= WHAT THE TASK REQUIRES =
Looking at the listing below, give the number of lines in which the string "ordorant" appears, and add nothing else.

= INPUT =
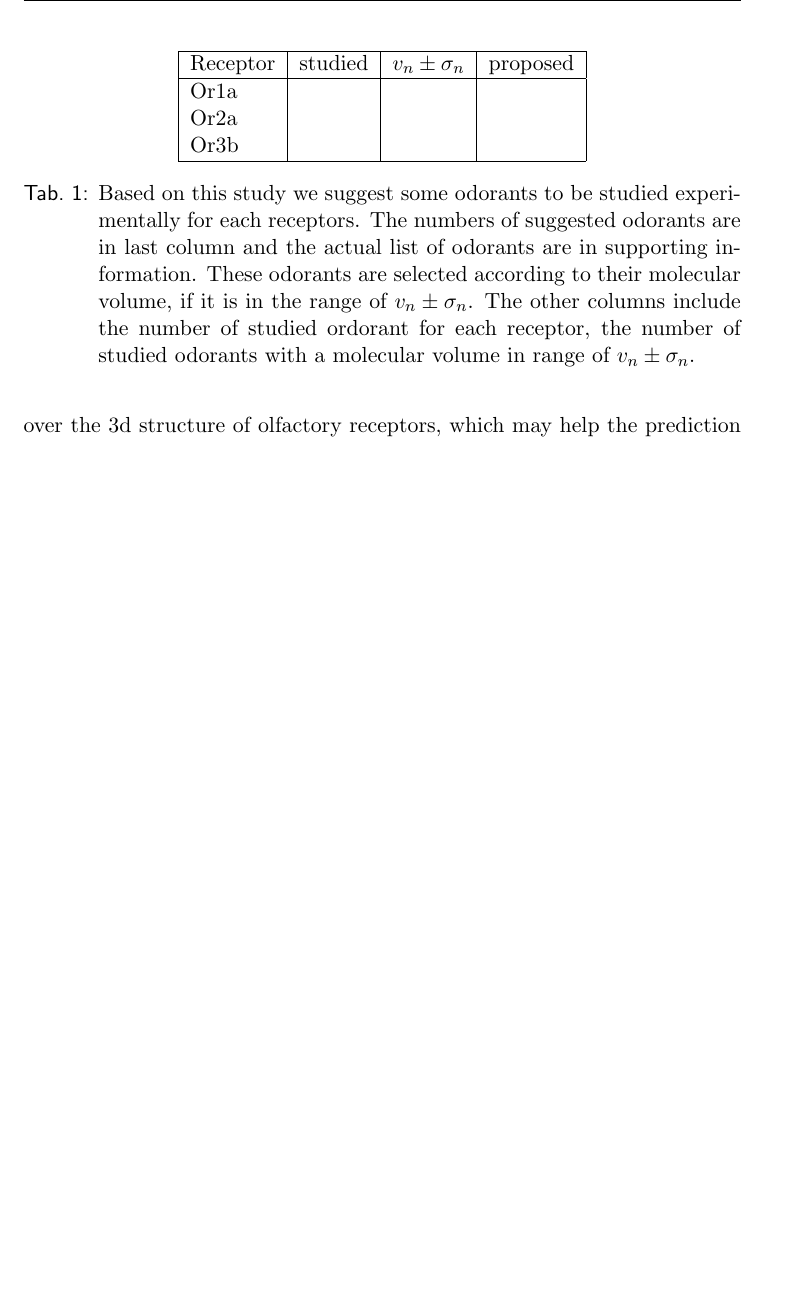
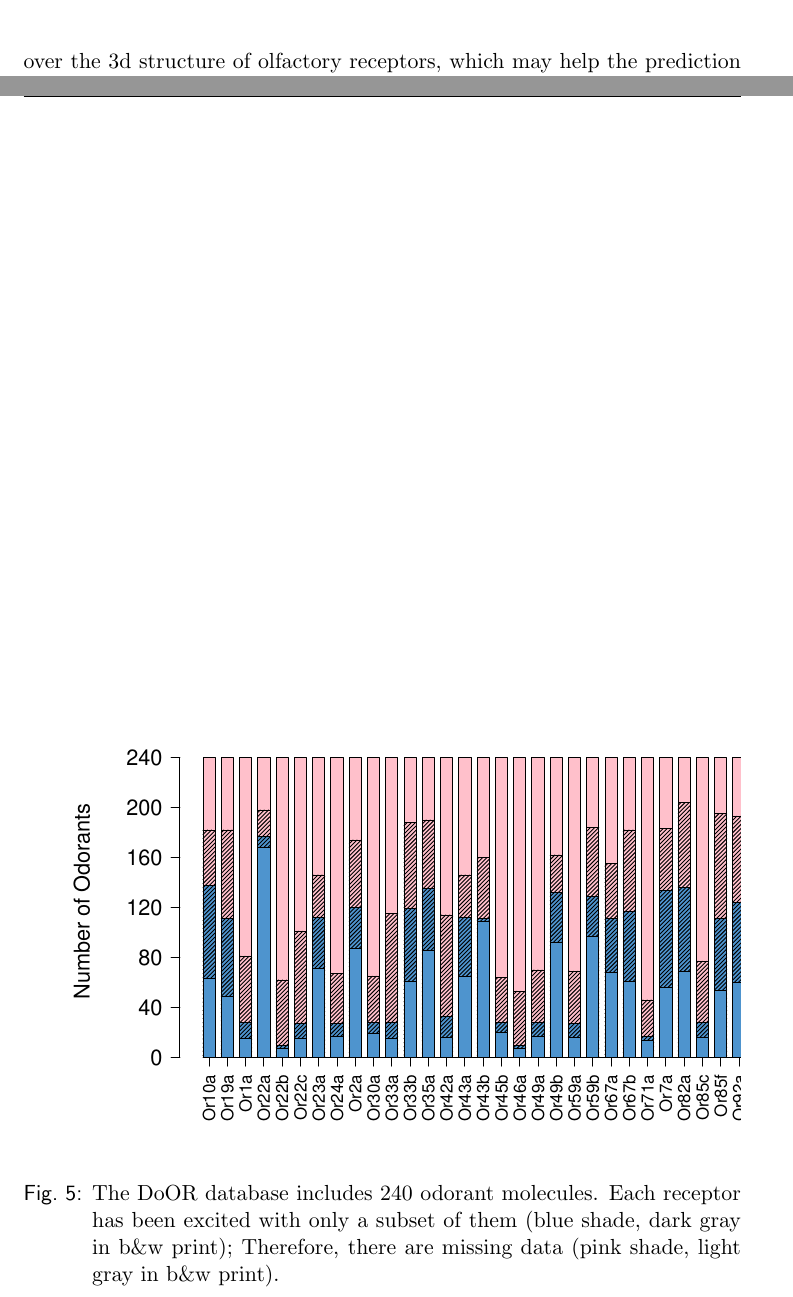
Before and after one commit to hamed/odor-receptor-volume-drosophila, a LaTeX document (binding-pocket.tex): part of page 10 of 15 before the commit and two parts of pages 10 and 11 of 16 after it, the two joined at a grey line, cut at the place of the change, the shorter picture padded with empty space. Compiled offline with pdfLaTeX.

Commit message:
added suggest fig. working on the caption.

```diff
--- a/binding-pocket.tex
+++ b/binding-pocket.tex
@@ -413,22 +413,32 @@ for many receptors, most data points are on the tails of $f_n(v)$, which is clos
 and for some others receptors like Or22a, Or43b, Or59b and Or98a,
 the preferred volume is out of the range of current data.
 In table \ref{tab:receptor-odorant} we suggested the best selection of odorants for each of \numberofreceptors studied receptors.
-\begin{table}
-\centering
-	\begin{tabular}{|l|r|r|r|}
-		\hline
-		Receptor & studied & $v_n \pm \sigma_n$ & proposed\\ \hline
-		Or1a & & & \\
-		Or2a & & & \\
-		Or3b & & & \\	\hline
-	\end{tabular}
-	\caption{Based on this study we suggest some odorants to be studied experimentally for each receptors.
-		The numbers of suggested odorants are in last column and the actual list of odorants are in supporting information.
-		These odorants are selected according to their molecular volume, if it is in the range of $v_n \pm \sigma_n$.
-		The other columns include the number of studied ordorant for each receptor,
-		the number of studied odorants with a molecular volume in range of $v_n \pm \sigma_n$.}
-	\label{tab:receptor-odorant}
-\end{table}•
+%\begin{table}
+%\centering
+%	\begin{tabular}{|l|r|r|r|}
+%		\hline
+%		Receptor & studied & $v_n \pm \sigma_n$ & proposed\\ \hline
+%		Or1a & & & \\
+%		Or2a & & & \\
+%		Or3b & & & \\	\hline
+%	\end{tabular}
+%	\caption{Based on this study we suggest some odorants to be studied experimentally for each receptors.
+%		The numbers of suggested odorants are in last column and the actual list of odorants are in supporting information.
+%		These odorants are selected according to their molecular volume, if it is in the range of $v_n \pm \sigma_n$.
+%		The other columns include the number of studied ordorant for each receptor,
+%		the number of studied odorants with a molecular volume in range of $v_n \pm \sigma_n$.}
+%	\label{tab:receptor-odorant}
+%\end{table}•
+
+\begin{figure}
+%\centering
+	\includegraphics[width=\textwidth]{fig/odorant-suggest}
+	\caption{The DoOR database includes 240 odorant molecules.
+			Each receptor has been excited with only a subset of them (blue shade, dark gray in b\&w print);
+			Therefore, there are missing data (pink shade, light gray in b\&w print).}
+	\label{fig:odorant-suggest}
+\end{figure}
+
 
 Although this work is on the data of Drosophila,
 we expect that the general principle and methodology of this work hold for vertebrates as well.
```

= SOLUTION TO THIS PROBLEM =
2